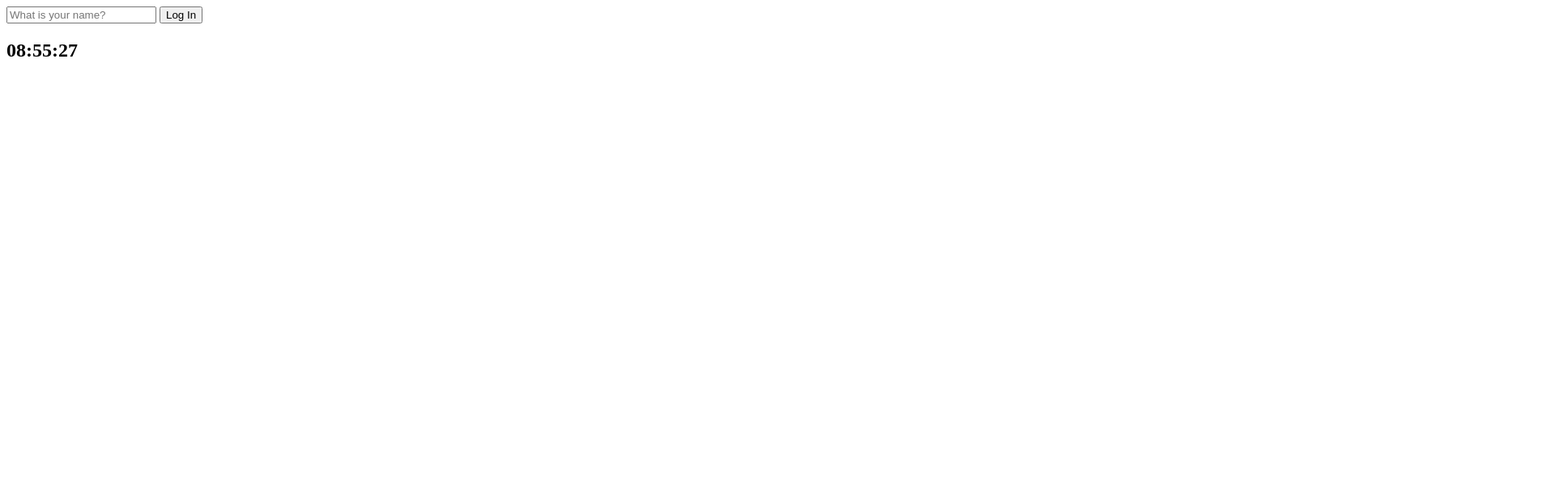
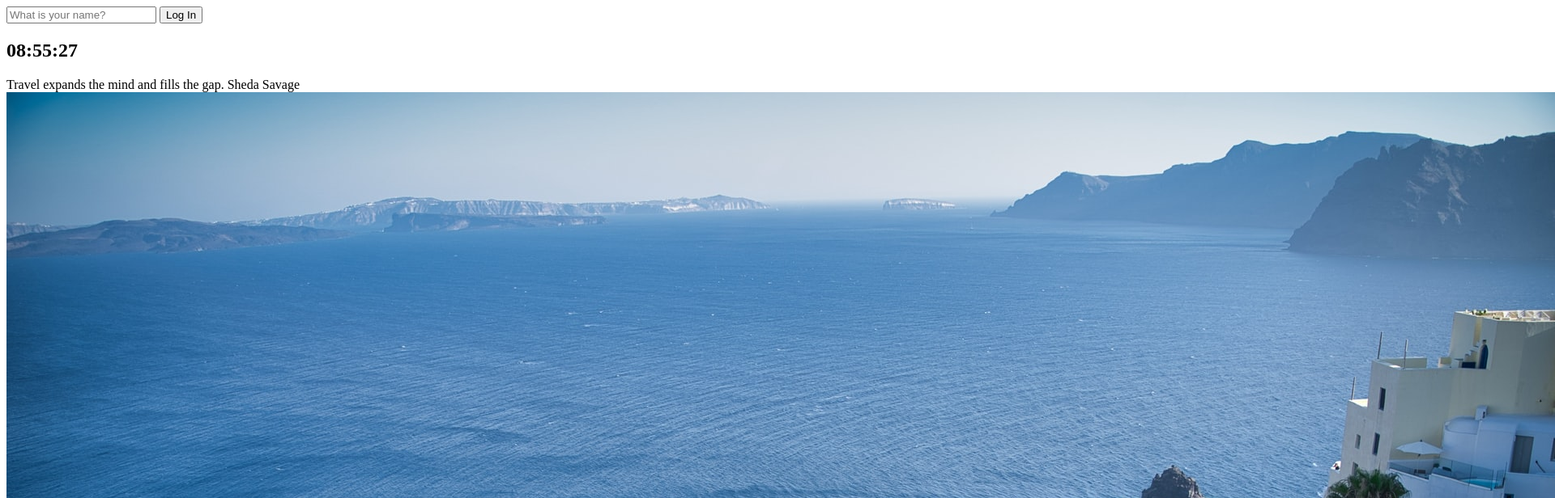
Before and after one commit to iamjongholee/momentum-app-clone, a plain HTML site: page index.html in a window 1280 px wide. Shown: the top 616 px of the page at 81% size, 1920 px wide, since content can reach past the window. Drawn offline with Linux system fonts and the light colour scheme.

Commit message:
quotes and backgrounds using random and math function

```diff
--- a/index.html
+++ b/index.html
@@ -19,7 +19,13 @@
     </form>
     <h2 id="clock">00:00:00</h2>
     <h1 class="hidden" id="greeting"></h1>
+    <div id="quote">
+      <span></span>
+      <span></span>
+    </div>
     <script src="js/greetings.js"></script>
     <script src="js/clock.js"></script>
+    <script src="js/quotes.js"></script>
+    <script src="js/background.js"></script>
   </body>
 </html>
--- /dev/null
+++ b/js/background.js
@@ -0,0 +1,9 @@
+const images = ["0.jpeg", "1.jpeg", "2.jpeg"];
+
+const chosenImage = images[Math.floor(Math.random() * images.length)];
+
+const bgImage = document.createElement("img");
+
+bgImage.src = `img/${chosenImage}`;
+
+document.body.appendChild(bgImage);
--- /dev/null
+++ b/js/quotes.js
@@ -0,0 +1,50 @@
+const quotes = [
+  {
+    quote: "The way to get started is to quit talking and begin doing.",
+    author: "Walt Disney",
+  },
+  {
+    quote: "Life is what happens when you're busy making other plans.",
+    author: "John Lennon",
+  },
+  {
+    quote:
+      "The world is a book and those who do not travel read only one page.",
+    author: "Saint Augustine",
+  },
+  {
+    quote: "Life is either a daring adventure or nothing at all.",
+    author: "Helen Keller",
+  },
+  {
+    quote: "To Travel is to Live",
+    author: "Hans Christian Andersen",
+  },
+  {
+    quote: "Only a life lived for others is a life worthwhile.",
+    author: "Albert Einstein",
+  },
+  {
+    quote: "You only live once, but if you do it right, once is enough.",
+    author: "Mae West",
+  },
+  {
+    quote: "Never go on trips with anyone you do ntot love.",
+    author: "Hemmingway",
+  },
+  {
+    quote: "We wander for distraction, but we travel for fulfilment.",
+    author: "Hilaire Belloc",
+  },
+  {
+    quote: "Travel expands the mind and fills the gap.",
+    author: "Sheda Savage",
+  },
+];
+
+const quote = document.querySelector("#quote span:first-child");
+const author = document.querySelector("#quote span:last-child");
+const todaysQuote = quotes[Math.floor(Math.random() * quotes.length)];
+
+quote.innerText = todaysQuote.quote;
+author.innerText = todaysQuote.author;
```
Also changed, not shown: img/0.jpeg (added), img/1.jpeg (added), img/2.jpeg (added).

Try it »
Wherever the string "script" appears in a line of the records above, copy that line.

Solution for this exercise »
     <script src="js/greetings.js"></script>
     <script src="js/clock.js"></script>
+    <script src="js/quotes.js"></script>
+    <script src="js/background.js"></script>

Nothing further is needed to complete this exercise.